Meet the fearless old ladies using stitching as activism

Meet Linhas de Sampa, a Brazilian collective using embroidery to change Brazil

“I don’t care if people call me [a leftist],” Lenira says as she takes a puff of her cigarette. “Because I am.”

Lenira is the organizer of an explicitly left-wing collective called Linhas de Sampa (Lines of São Paulo). The group practices craftivism, or craft activism, in the form of stitching. They take on highly political topics, protesting everything from Jair Bolsonaro’s election to police violence.

In Brazil, the terms leftist and left-wing have different connotations. The latter refers to official political parties, such as the worker’s party, Partido dos Trabalhadores (PT) or the socialist party, Partido Socialismo e Liberdade (PSOL.) “Leftist” is often used as a pejorative, akin to when conservative Americans employ the term liberal snowflake.

Lenira jokes that the “very young” women in the group are in their late 40s. She herself has a full head of white hair.

“When people see us, they see a bunch of old ladies,” explains Flori, a member in her late 50s. Part of their impact, she speculates, is that people don’t expect older women to make political statements. Especially not with embroidery.

Linhas de Sampa is an offshoot of the founding group, called Lines of the Horizon, which is based in the Brazilian state of Minas Gerais.
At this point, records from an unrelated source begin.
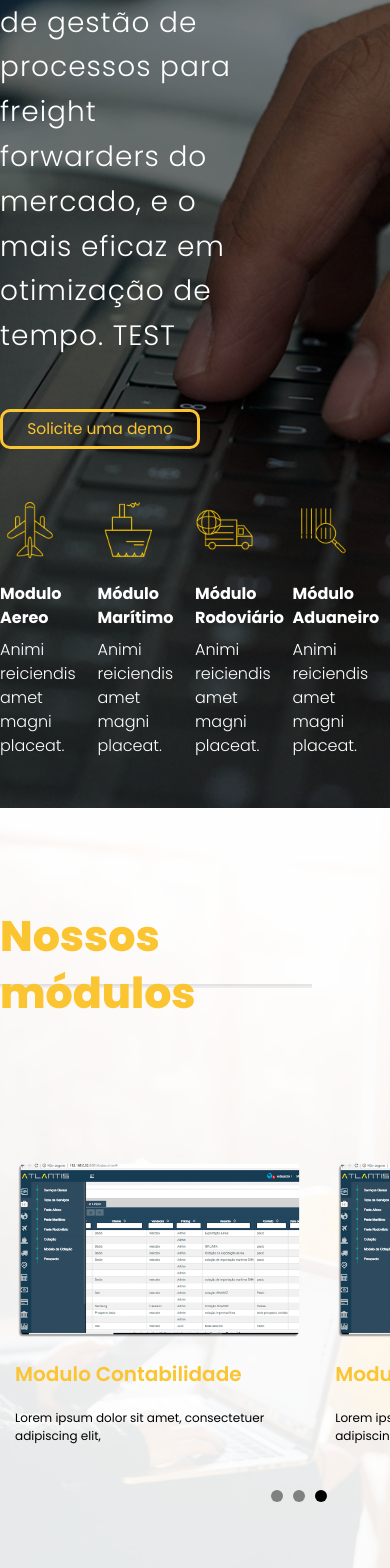
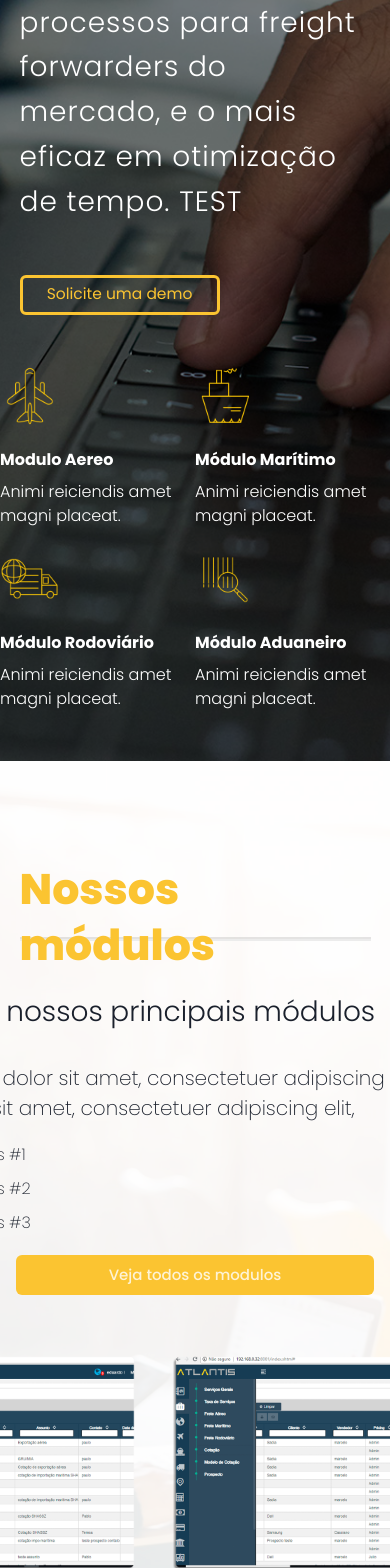
Before and after one commit to arturwatana/layout-mactek, a React (Vite) app: page / in a window 390 px wide. Shown: the part 429-1997 px from the top of the page. Built offline with nearby package versions, Linux system fonts and the light colour scheme.

Commit message:
feat: start mobile version

```diff
--- a/src/Components/MainComponent/index.tsx
+++ b/src/Components/MainComponent/index.tsx
@@ -27,8 +27,8 @@ import FixedNavBar from "../FixedNavBar"
 export default function MainComponent() {
   const [scrollPosition, setScrollPosition] = useState<number>(0);
   const [openModal, setOpenModal] = useState<boolean>(false)
-  const [messagesToday, setMessagesToday] = useState<MessageProps[]>([{description: "Informamos que no dia 13/01 não teremos expediente para suporte ao Atlantis."}, {description: "Devido a uma falha nos servidores da Microsoft, o Atlantis pode ter queda de desempenho."}])
-  const {  messagesDB} = useContext(ContentContext);
+  const [messagesToday, setMessagesToday] = useState<MessageProps[]>([{ description: "Informamos que no dia 13/01 não teremos expediente para suporte ao Atlantis." }, { description: "Devido a uma falha nos servidores da Microsoft, o Atlantis pode ter queda de desempenho." }])
+  const { messagesDB } = useContext(ContentContext);
   useEffect(() => {
     const handleScroll = () => {
       setScrollPosition(window.scrollY);
@@ -36,7 +36,7 @@ export default function MainComponent() {
 
     window.addEventListener('scroll', handleScroll);
 
-    if(scrollPosition >= 700) {
+    if (scrollPosition >= 700) {
       window.removeEventListener('scroll', handleScroll);
 
     }
@@ -64,16 +64,17 @@ export default function MainComponent() {
           <div style={{ backgroundColor: "rgba(0, 0, 0, 0.5)", width: "100%", minHeight: "80vh", height: "100%", position: "absolute", zIndex: 90 }} />
           <Image position={"absolute"} src={MainImg} w="100vw" minH="80vh" h="100%" backgroundRepeat={"no-repeat"} objectFit={"cover"} objectPosition={"50% 42%"} />
           <Flex maxW="1260px" w="100%" justifyContent={"center"} alignItems={"center"} flexDirection={"column"}>
-            <Flex zIndex={900} w="100%"  pb="50px " h="100%" minH="80vh" alignItems={"center"} flexDirection={"column"} >
-              <NavBar/>
-              <FixedNavBar dismont={scrollPosition == 0 ? true : false} render={scrollPosition >= 300 ? true : false}/>
+            <Flex zIndex={900} w="100%" pb="50px " h="100%" minH="80vh" alignItems={"center"} flexDirection={"column"} >
+              <NavBar />
+              <FixedNavBar dismont={scrollPosition == 0 ? true : false} render={scrollPosition >= 10 ? true : false} />
               <Flex w="100%" h="100%" mt={"180px"} flexDir={"column"} alignItems={"center"} color="white" gap="50px">
-                <Flex flexDir={"column"} gap={"50px"} >
-                  <Text w="62%" style={{ fontWeight: 300 }} lineHeight={"1.6"} letterSpacing={"1px"} fontSize={"28px"} >
+                <Flex flexDir={"column"} w={{sm:"90%",xl:"100%"}} gap={"50px"} >
+                  <Text w={{sm:"100%", xl:"62%"}} style={{ fontWeight: 300 }} lineHeight={"1.6"} letterSpacing={"1px"} fontSize={"28px"} >
                     <span style={{ color: "#FBC431", fontWeight: "500" }} color={"#FBC431"}>ATLANTIS</span> é o melhor software de gestão de processos para freight forwarders do mercado, e o mais eficaz em otimização de tempo. TEST</Text>
-                  <Button border={"3px solid #FBC431"} onClick={() => !openModal ? setOpenModal(true) : ""}  _hover={{ color: "rgba(255,255,255,0.8)", background: "#FBC431" }} fontWeight={400} fontSize={"15.5px"} maxW={"200px"} p="0 18px" borderRadius={"10px"} background={"none"} color={"#FBC431"}>Solicite uma demo</Button>
+                  <Button border={"3px solid #FBC431"} onClick={() => !openModal ? setOpenModal(true) : ""} _hover={{ color: "rgba(255,255,255,0.8)", background: "#FBC431" }} fontWeight={400} fontSize={"15.5px"} maxW={"200px"} p="0 18px" background={"none"} color={"#FBC431"}>Solicite uma demo</Button>
                 </Flex>
-                <Flex w="100%" justifyContent={"space-between"}>
+                <Flex w="100%" justifyContent={"space-between"} flexDir={{sm:"column", xl:"row"}} gap={{sm: "20px", xl:"0px"}} >
+                  <Flex w={{sm:"100%", xl:"49%"}} justifyContent={{sm:"space-around", xl:"space-between"}}>
                     <Flex flexDirection={"column"} gap="20px">
                       <Flex w="60px" h="63px">
                         <Image w="100%" h="100%" objectFit={"contain"} src={Aerial} />
@@ -84,6 +85,7 @@ export default function MainComponent() {
                       </Flex>
                     </Flex>
                     <Flex flexDirection={"column"} gap="20px">
+
                       <Flex w="60px" h="63px">
                         <Image w="100%" h="100%" objectFit={"contain"} src={Maritime} />
                       </Flex>
@@ -92,6 +94,8 @@ export default function MainComponent() {
                         <Text fontSize={"16px"} fontWeight={300}>Animi reiciendis amet magni placeat.</Text>
                       </Flex>
                     </Flex>
+                  </Flex>
+                  <Flex w={{sm:"100%", xl:"49%"}} justifyContent={{sm:"space-around", xl:"space-between"}}>
                     <Flex flexDirection={"column"} gap="20px">
                       <Flex w="60px" h="63px">
                         <Image w="100%" h="100%" objectFit={"contain"} src={Rodov} />
@@ -111,6 +115,8 @@ export default function MainComponent() {
                       </Flex>
                     </Flex>
                   </Flex>
+
+                </Flex>
               </Flex>
             </Flex>
           </Flex>
@@ -120,12 +126,12 @@ export default function MainComponent() {
           <div style={{ backgroundColor: "rgb(255, 255, 255, 0.9)", width: "100%", minHeight: "60vh", height: "100%", position: "absolute", zIndex: 90 }} />
           <Image position={"absolute"} src={YoungWoman} w="100%" minH="60vh" h="100%" backgroundRepeat={"no-repeat"} objectFit={"cover"} objectPosition={"50% 42%"} />
           <Flex maxW="1260px" w="100%" justifyContent={"center"} alignItems={"center"} flexDirection={"column"}>
-            <Flex zIndex={900} w="100%" p="100px 0" flexDir={"column"}  >
-              <Flex w="80%" borderBottom={"2px solid #ececec"} h="80px">
+            <Flex zIndex={900} alignItems={{ sm: "center", xl: "start" }} w={{sm:"90%",xl:"100%"}} p="100px 0" flexDir={"column"}  >
+              <Flex  w={{ sm: "100%", xl: "80%" }}borderBottom={"2px solid #ececec"} h="80px">
                 <Heading color={"#fbc431"} fontWeight={800} borderBottom={"2px solid rgba(0,0,0,0.1)"} h="100%" fontSize={"42.7px"}>Nossos módulos</Heading>
               </Flex>
-              <Flex justifyContent={"center"} >
-                <Flex flexDir={"column"} gap={"20px"} mt="50px" w="70%">
+              <Flex justifyContent={"center"} alignItems={{ sm: "center", xl: "start" }} flexDir={{ sm: "column", xl: "row" }} >
+                <Flex flexDir={"column"} gap={"20px"} mt="50px" w={{ sm: "100%", xl: "70%" }}>
                   <Text fontWeight={300} fontSize={"28px"}>Conheça nossos principais módulos</Text>
                   <Text fontWeight={200} fontSize={"20px"} mt="10px">Lorem ipsum dolor sit amet, consectetuer adipiscing elit, Lorem ipsum dolor sit amet, consectetuer adipiscing elit,</Text>
                   <UnorderedList fontWeight={200} fontSize={"16px"} gap="10px" display={"flex"} flexDirection={"column"}>
@@ -133,10 +139,12 @@ export default function MainComponent() {
                     <ListItem>Custom details #2</ListItem>
                     <ListItem>Custom details #3</ListItem>
                   </UnorderedList>
-                  <Button borderRadius={"10px"} fontSize={"15px"} h="40px" w="35%" fontWeight={500} _hover={{ color: "rgba(255,255,255,0.8)", background: "#C89C27" }} p={"0 18px"} background={"#FBC431"} color={"rgba(255,255,255,0.8)"}>Veja todos os modulos</Button>
+                  <Flex justifyContent={{sm:"center", xl:"start"}} >
+                  <Button fontSize={"15px"} h="40px" w={{sm:"55%",xl:"35%"}}  fontWeight={500} _hover={{ color: "rgba(255,255,255,0.8)", background: "#C89C27" }} p={"0 18px"} background={"#FBC431"} color={"rgba(255,255,255,0.8)"}>Veja todos os modulos</Button>
+                  </Flex>
                 </Flex>
                 <Flex h="100%" >
-                  <ModulesSlider />
+                  <ModulesSlider/>
                 </Flex>
               </Flex>
 
@@ -147,7 +155,7 @@ export default function MainComponent() {
           <div style={{ backgroundColor: "rgba(0, 0, 0, 0.4)", width: "100%", minHeight: "70vh", height: "100%", position: "absolute", zIndex: 90 }} />
           <Image position={"absolute"} minH="70vh" h="100%" src={Background01} w="100%" backgroundRepeat={"no-repeat"} objectFit={"cover"} objectPosition={"40% 50%"} />
           <Flex maxW="1260px" w="100%" justifyContent={"center"} alignItems={"center"} flexDirection={"column"}>
-            <Flex zIndex={900} w="100%" justifyContent={"center"} flexDir={"column"} p={"120px 0"} gap={"60px"}>
+            <Flex zIndex={900}  w={{sm:"90%",xl:"100%"}} justifyContent={"center"} flexDir={"column"} p={"120px 0"} gap={"60px"}>
               <Heading color={"rgba(255,255,255,0.8)"} w="60%" fontSize={"36px"}>Conheça as vantagens para sua empresa de usar o sistemas <span style={{ color: "#FBC431" }}>ATLANTIS</span></Heading>
               <Text color={"rgba(255,255,255,0.8)"} w="70%" fontSize={"16px"}>Faça aqui o download da ferramenta para suporte em ambiente <span style={{ color: "#FBC431" }}>Windows</span> e <span style={{ color: "#FBC431" }}>Mac Os</span>. Esta ferramenta permitirá o acesso remoto dos nossos profissionais de suporte para a melhor qualidade no atendimento.</Text>
               <Flex justifyContent={"space-between"}>
@@ -159,21 +167,21 @@ export default function MainComponent() {
                   </Flex>
                 </Flex>
                 <Flex flexDir={"column"} w="350px" color="rgba(255,255,255,0.8)" gap={"20px"}>
-                  <Text fontSize={"48px"} color={"rgba(255,255,255,0.8)"} >+{scrollPosition <= 700 ? "0" :<CountUp style={{ color: "#FBC431" }} end={100} duration={3} />}</Text>
+                  <Text fontSize={"48px"} color={"rgba(255,255,255,0.8)"} >+{scrollPosition <= 700 ? "0" : <CountUp style={{ color: "#FBC431" }} end={100} duration={3} />}</Text>
                   <Flex flexDir={"column"}>
                     <Text color="#FBC431" fontWeight="bold" fontSize={"13px"}>BIG NUMBERS 1</Text>
                     <Text fontSize={"16px"}>Lorem ipsum dolor sit amet, consectetur adipisicing elit.Lorem ipsum dolor sit amet, consectetur</Text>
                   </Flex>
                 </Flex>
                 <Flex flexDir={"column"} w="350px" color="rgba(255,255,255,0.8)" gap={"20px"}>
-                  <Text fontSize={"48px"} color={"rgba(255,255,255,0.8)"}>+{scrollPosition <= 700 ? "0" :<CountUp style={{ color: "#FBC431" }} end={50} duration={3} />}</Text>
+                  <Text fontSize={"48px"} color={"rgba(255,255,255,0.8)"}>+{scrollPosition <= 700 ? "0" : <CountUp style={{ color: "#FBC431" }} end={50} duration={3} />}</Text>
                   <Flex flexDir={"column"}>
                     <Text color="#FBC431" fontWeight="bold" fontSize={"13px"}>BIG NUMBERS 1</Text>
                     <Text fontSize={"16px"}>Lorem ipsum dolor sit amet, consectetur adipisicing elit.Lorem ipsum dolor sit amet, consectetur</Text>
                   </Flex>
                 </Flex>
                 <Flex flexDir={"column"} w="350px" color="rgba(255,255,255,0.8)" gap={"20px"}>
-                  <Text fontSize={"48px"} color={"rgba(255,255,255,0.8)"}>+{scrollPosition <= 700 ? "0" :<CountUp style={{ color: "#FBC431" }} end={50} duration={3} />}</Text>
+                  <Text fontSize={"48px"} color={"rgba(255,255,255,0.8)"}>+{scrollPosition <= 700 ? "0" : <CountUp style={{ color: "#FBC431" }} end={50} duration={3} />}</Text>
                   <Flex flexDir={"column"}>
                     <Text color="#FBC431" fontWeight="bold" fontSize={"13px"}>BIG NUMBERS 1</Text>
                     <Text fontSize={"16px"}>Lorem ipsum dolor sit amet, consectetur adipisicing elit.Lorem ipsum dolor sit amet, consectetur</Text>
@@ -188,9 +196,9 @@ export default function MainComponent() {
           <div style={{ backgroundColor: "rgb(255, 255, 255, 0.9)", width: "100vw", minHeight: "80vh", height: "100%", position: "absolute", zIndex: 90 }} />
           <Image position={"absolute"} src={YoungWoman} w="100vw" height={"100%"} minH={"80vh"} backgroundRepeat={"no-repeat"} objectFit={"cover"} objectPosition={"50% 42%"} />
           <Flex maxW="1260px" w="100%" justifyContent={"center"} alignItems={"center"} flexDirection={"column"}>
-            <Flex zIndex={900} w="100%" p="80px 0" flexDir={"column"} justifyContent={"space-between"} alignItems={"center"} gap={"80px"}>
-              <Flex>
-                <Flex flexDir={"column"} w="50%" >
+            <Flex zIndex={900}  w={{sm:"90%",xl:"100%"}} p="80px 0" flexDir={"column"} justifyContent={"space-between"} alignItems={"center"} gap={"80px"}>
+              <Flex flexDir={{sm:"column",xl:"row"}} border={"1px solid red"} >
+                <Flex flexDir={"column"} w={{sm:"100%",xl:"50%"}} >
                   <Flex w="90%" borderBottom={"2px solid #ececec"} h="80px">
                     <Heading color={"#fbc431"} fontWeight={800} borderBottom={"2px solid rgba(0,0,0,0.1)"} h="100%" fontSize={"42px"}>Sobre nos</Heading>
                   </Flex>
@@ -198,12 +206,16 @@ export default function MainComponent() {
                     <Flex flexDir={"column"} gap={"30px"}>
                       <Text fontWeight={300} fontSize={"16px"} w="90%">Fundada em 2004, a <span style={{ color: "#FBC431" }}>Mactek Sistemas©</span> é hoje uma empresa 100% brasileira. A idéia do desenvolvimento de um software para atender as necessidades dos freight forwarder surgiu ainda antes, em 1997. Pela participação ativa em um escritório de agenciamento de cargas local, a <span style={{ color: "#FBC431" }}>Mactek Sistemas© </span>vislumbrou a necessidade de uma ferramenta que controle os embarques e os faturamentos dos serviços prestados.</Text>
                       <Text fontWeight={300} fontSize={"16px"} w="90%">Essa idéia deu origem ao <span style={{ color: "#FBC431" }}>ATLANTIS©</span>, um software totalmente destinado a atender as necessidades do freight forwarder em todos os modais. Iniciando através dos modais aéreo e marítimo, o Cheetah X© foi lapidando ao longo do tempo através das experiências de parceiros e clientes, transformando-se numa ferramenta sólida e flexível, para pequenas, médias e grandes empresas no segmento de transporte Internacional.</Text>
-                      <Button borderRadius={"15px"} fontSize={"15px"} w="25%" _hover={{ color: "rgba(255,255,255,0.8)", background: "#C89C27" }} p={"0 18px"} background={"#FBC431"} fontWeight={500} color={"rgba(255,255,255,0.8)"}>Conheca mais</Button>
+                      <Flex justifyContent={{sm:"center", xl:"start"}} w="100%" >
+                      <Button fontSize={"15px"} w={{sm:"65%",xl:"25%"}} _hover={{ color: "rgba(255,255,255,0.8)", background: "#C89C27" }} p={"0 18px"} background={"#FBC431"} fontWeight={500} color={"rgba(255,255,255,0.8)"}>Conheca mais</Button>
                       </Flex>
                     </Flex>
                   </Flex>
-                <Flex w="570px"  >
+                </Flex>
+                <Flex justifyContent={{sm:"center",xl:"start"}} w="100%">
+                <Flex w={{sm: "50%", xl:"570px"  }} >
                   <Image w="100%" h="100%" objectFit={"contain"} src={ATLANTIS} />
+                </Flex>
                 </Flex>
               </Flex>
               <Slider />
@@ -220,14 +232,14 @@ export default function MainComponent() {
                 <Input background={"rgba(255, 255, 255, 0.2)"} color={"rgba(255,255,255,0.8)"} placeholder="Your Name (required)" />
                 <Input background={"rgba(255, 255, 255, 0.2)"} color={"rgba(255,255,255,0.8)"} placeholder="Your Name (required)" />
                 <Input background={"rgba(255, 255, 255, 0.2)"} color={"rgba(255,255,255,0.8)"} height={"120px"} />
-                <Button borderRadius={"30px"} fontSize={"15px"} h="40px" w="10%" fontWeight={500} _hover={{ color: "rgba(255,255,255,0.8)", background: "#C89C27" }} p={"0 18px"} background={"#FBC431"} color={"rgba(255,255,255,0.8)"}>Submit</Button>
+                <Button fontSize={"15px"} h="40px" w="15%" fontWeight={500} _hover={{ color: "rgba(255,255,255,0.8)", background: "#C89C27" }} p={"0 18px"} background={"#FBC431"} color={"rgba(255,255,255,0.8)"}>Submit</Button>
               </motion.form>
             </Flex>
           </Flex>
         </Flex>
         <Flex pt="80px" w="100%" minH="30vh" h="100%" zIndex={500} justifyContent={"center"} position={"relative"}>
           <Flex maxW="1260px" w="100%" justifyContent={"center"} alignItems={"center"} flexDirection={"column"}>
-            <Flex borderTop={"1px solid #FBC431"} minH="30vh" gap="25px" w="100%" flexDir={"column"} alignItems={"center"}  >
+            <Flex borderTop={"1px solid #FBC431"}  minH="30vh" gap="25px" w={{ sm:"80%",xl:"100%"}} flexDir={"column"} alignItems={"center"}  >
               <Flex w="220px" mt="40px" h="46px" >
                 <Image h="100%" w="100%" src={MactekLogo1} />
               </Flex>
--- a/src/Components/NavBar/index.tsx
+++ b/src/Components/NavBar/index.tsx
@@ -7,7 +7,7 @@ import MactekLogo from "../../assets/logo-mactek.png"
 export default function NavBar(){
     return (
         <>
-         <Flex w="85%" flexDir={"column"} gap={"40px"} zIndex={1500}>
+         <Flex w="85%" flexDir={"column"} gap={"40px"} zIndex={1000}>
                 <Flex justifyContent={"space-between"} color={"rgba(255,255,255,0.8)"} >
                   <Flex gap={"40px"} fontSize={"12.8px"}>
                     <Text>+55 11 3159-3665</Text>
--- a/src/main.tsx
+++ b/src/main.tsx
@@ -3,10 +3,22 @@ import ReactDOM from 'react-dom/client'
 import App from './App.tsx'
 import './index.css'
 import { ChakraProvider } from '@chakra-ui/react'
+import { extendTheme } from '@chakra-ui/react'
+
+  const breakpoints = {
+    base: '0px',
+    sm: '320px',
+    md: '810px',
+    lg: '850px',
+    xl: '1280px',
+    '2xl': '1536px',
+  }
+
+const theme = extendTheme({ breakpoints })
 
 ReactDOM.createRoot(document.getElementById('root')!).render(
   <React.StrictMode>
-    <ChakraProvider>
+    <ChakraProvider theme={theme}>
       <App />
     </ChakraProvider>
   </React.StrictMode>,
```
Also changed, not shown: src/Components/FixedNavBar/index.tsx (+9 -6 lines), src/Components/ModulesSlider/index.tsx (+8 -8 lines). Lines whose indentation alone changed are shown as unchanged.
They started meeting in January of 2017, with the intention of making a tablecloth for Dona Marisa, the wife of the former left-wing president, Lula da Silva.

As the former first lady of a deeply polarized country, Dona Marisa faced attacks from the media until her death. Unfortunately, she passed away before receiving the tablecloth. It was given to Lula in her stead. 

Over two years later and the collective has expanded to three Brazilian cities.

Lenira gestures to the row of cloth squares. They stitch everywhere from bars to political manifestations. Instead of paper posters, the Linhas de Sampa make everything from fabric and thread. At this particular protest, they’ve hung up embroidered signs with clothespins. They also pass out cloth “pamphlets” that can be pinned to clothing.

Each pamphlet has a different design. Some say, “Lula Livre” (free Lula), while others make more general claims, such as, “Everyone has the right to live freely.”

There are also piles of unstitched cloth. The collective brings needles and thread for other protestors to make their own embroidery. Anyone is welcome to sit in the circle and stitch. Each square cloth already has a drawn-on template, making it easy for even the most novice craftswoman to make a customized pamphlet.

Having these blank squares enables the group to start conversations.

“When a group of women sits together, it’s good and fun,” Flori affirms. Lenira agrees that it’s a great way to form connections and tell stories. Every time someone leaves wearing a square represents one more voice that’s been heard.

Craftivism is often called soft or feminine activism. These terms are misleading in that they undermine the power of collective crafting. Creating a space for women to communicate with each other often catalyzes change. Linhas de Sampa invites people to craft with them on the streets, as well as in more formal settings, such as embroidery workshops.

The collective refers to themselves as a “listening group.” They encourage women to discuss their doubts and questions. Much like their American counterparts, Brazilians are increasingly worried about fake news, and uncertain about what information they can trust. Fact-checking with other women helps them feel more secure.

By crafting together, Linhas de Sampa aims to create conversations around their principles of justice, education, and democracy.

Collective embroidery plays a significant role in the history of resistance in Latin America. In the 1970s, Chilean women crafted quilts, called arpilleras, to protest Pinochet’s dictatorship. In Mexico, the movement Bordados por la Paz y Memoria has been protesting deaths and disappearances since 2011.

Linhas de Sampa also stands against dictatorship and violence. But their vision is much broader. They attend any event that corresponds with their principles. From autism awareness to the Landless Workers Movement and anti-racism efforts, these ladies make it a point to show their support.

“We can’t accept the idea that anyone is less than a citizen. Every person deserves to eat, learn, and enjoy themselves.”